Schultz's skepticism was mirrored later on Wednesday when he spoke with ABC News White House correspondent Jake Tapper, to the point that Schultz's earlier comments could easily have been mistaken as queries from a seasoned and professional journalist.
Here's what Tapper had to say (audio) --
What's frustrating is, you know, if you read the criminal complaint against Gov. Blagojevich, there's nothing in here implying that President-elect Obama did anything wrong. In fact, you know, his team comes across as ones who are, as a team that is refusing to pay to play, refusing to give Gov. Blagojevich anything in exchange for naming their preferred candidate to the US Senate. But I don't really quite understand yet why it's taking so long to get answers to what seem to be fairly legitimate and logical questions about why so many members of the Obama inner circle are mentioned in this complaint ...
It would be unusual if nobody on the Obama team talked to anybody on the governor's team at all. Obviously there was a Senate seat to fill and Obama and Blagojevich have known each other for a few years, have some alliances, have some common friends, perhaps most especially Rahm Emanuel, so it would be normal for them to talk. So what did they talk about, was there anything, you know, why was Blagojevich so assured that nobody on the Obama team would give him anything in exchange for naming to the Senate seat? These aren't accusatory questions, these are questions to fill in some of the blanks.
Compare Schultz's criticism to the apologia offered Wednesday by Rachel Maddow on MSNBC, Obama's unofficial PR network.

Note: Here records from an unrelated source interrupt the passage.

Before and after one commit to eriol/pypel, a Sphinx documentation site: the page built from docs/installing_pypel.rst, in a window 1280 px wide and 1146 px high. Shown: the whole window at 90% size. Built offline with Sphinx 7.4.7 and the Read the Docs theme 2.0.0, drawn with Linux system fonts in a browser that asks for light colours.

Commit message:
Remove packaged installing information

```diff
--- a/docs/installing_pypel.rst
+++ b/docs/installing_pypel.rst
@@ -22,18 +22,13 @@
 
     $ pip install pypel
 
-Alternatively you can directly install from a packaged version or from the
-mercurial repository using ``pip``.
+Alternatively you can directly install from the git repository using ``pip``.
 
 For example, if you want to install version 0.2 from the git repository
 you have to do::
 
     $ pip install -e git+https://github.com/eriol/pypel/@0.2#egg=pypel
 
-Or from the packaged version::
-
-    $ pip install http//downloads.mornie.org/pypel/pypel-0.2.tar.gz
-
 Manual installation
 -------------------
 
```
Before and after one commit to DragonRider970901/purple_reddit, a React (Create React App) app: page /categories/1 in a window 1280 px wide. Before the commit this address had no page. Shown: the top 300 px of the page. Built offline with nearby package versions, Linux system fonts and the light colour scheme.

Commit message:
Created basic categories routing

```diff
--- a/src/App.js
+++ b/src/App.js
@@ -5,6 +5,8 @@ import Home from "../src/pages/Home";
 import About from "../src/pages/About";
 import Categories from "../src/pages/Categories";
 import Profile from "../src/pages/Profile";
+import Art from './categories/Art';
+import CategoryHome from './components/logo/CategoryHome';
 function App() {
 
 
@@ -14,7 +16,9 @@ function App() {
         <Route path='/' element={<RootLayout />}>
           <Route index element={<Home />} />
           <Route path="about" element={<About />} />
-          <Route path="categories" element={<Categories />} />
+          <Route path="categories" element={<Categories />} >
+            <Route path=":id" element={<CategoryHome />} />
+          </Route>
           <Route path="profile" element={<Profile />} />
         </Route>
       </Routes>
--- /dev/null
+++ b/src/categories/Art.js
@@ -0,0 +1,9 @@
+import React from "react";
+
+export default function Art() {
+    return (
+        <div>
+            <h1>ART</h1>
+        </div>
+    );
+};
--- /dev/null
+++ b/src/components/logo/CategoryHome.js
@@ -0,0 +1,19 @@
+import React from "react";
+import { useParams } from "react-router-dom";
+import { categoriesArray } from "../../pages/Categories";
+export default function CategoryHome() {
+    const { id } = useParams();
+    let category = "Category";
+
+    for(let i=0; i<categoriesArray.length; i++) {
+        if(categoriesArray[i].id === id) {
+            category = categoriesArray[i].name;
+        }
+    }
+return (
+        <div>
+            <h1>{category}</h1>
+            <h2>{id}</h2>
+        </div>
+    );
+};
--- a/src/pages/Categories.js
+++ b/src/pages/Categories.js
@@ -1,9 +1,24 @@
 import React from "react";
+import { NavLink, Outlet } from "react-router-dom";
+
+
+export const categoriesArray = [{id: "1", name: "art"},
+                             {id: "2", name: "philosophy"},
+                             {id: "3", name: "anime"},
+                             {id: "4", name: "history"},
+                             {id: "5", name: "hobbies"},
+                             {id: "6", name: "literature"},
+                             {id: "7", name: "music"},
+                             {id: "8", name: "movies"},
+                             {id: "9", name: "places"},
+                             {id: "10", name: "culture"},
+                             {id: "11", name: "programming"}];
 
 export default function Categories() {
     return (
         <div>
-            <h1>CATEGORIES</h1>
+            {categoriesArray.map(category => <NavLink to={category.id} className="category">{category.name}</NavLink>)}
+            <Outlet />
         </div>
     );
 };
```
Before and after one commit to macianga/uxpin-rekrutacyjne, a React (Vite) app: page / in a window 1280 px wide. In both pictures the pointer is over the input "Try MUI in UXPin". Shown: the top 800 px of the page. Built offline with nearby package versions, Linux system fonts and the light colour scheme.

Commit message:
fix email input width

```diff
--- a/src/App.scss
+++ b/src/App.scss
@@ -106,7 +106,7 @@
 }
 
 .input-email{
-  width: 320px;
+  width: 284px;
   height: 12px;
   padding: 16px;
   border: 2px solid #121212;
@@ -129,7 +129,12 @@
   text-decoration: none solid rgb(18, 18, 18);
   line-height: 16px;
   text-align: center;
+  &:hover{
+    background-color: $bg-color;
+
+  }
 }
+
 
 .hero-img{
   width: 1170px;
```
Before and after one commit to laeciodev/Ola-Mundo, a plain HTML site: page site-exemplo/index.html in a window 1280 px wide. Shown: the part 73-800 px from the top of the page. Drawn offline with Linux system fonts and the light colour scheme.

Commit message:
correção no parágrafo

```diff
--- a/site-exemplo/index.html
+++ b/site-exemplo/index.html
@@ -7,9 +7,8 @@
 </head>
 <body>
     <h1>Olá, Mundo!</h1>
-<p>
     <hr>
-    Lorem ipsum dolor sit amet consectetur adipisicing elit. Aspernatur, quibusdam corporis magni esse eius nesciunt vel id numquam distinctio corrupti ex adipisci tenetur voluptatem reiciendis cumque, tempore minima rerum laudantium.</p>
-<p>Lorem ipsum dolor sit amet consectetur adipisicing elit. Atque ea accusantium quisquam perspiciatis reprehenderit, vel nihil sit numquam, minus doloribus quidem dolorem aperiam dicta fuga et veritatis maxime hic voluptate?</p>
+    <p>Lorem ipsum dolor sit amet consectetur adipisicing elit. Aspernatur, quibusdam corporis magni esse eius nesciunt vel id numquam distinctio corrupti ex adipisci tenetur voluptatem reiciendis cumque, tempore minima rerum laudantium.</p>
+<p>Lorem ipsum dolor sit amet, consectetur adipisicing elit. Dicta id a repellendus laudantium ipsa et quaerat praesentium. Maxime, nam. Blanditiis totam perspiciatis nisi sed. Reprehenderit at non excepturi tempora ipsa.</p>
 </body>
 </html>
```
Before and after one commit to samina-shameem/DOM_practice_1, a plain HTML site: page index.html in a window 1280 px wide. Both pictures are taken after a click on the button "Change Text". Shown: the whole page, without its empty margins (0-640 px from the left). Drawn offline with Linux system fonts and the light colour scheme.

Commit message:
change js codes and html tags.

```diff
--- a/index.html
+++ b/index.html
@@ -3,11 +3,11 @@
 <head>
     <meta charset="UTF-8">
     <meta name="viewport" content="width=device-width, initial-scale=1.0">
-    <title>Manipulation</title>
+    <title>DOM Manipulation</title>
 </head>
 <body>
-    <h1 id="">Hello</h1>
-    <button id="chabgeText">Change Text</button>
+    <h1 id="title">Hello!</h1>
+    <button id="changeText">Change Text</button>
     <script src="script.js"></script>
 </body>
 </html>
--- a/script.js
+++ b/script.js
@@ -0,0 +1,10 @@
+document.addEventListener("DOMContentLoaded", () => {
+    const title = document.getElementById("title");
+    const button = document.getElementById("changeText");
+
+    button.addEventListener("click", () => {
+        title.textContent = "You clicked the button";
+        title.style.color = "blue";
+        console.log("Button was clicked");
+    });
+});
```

Obama may yet be implicated in the scandal, Maddow said, but based on what is known, "it seems that the GOP is screaming fire about one extinguished matchstick."
Clearly enough, it isn't just the "GOP" asking awkward questions about conflicting smoke signals from the Obama camp.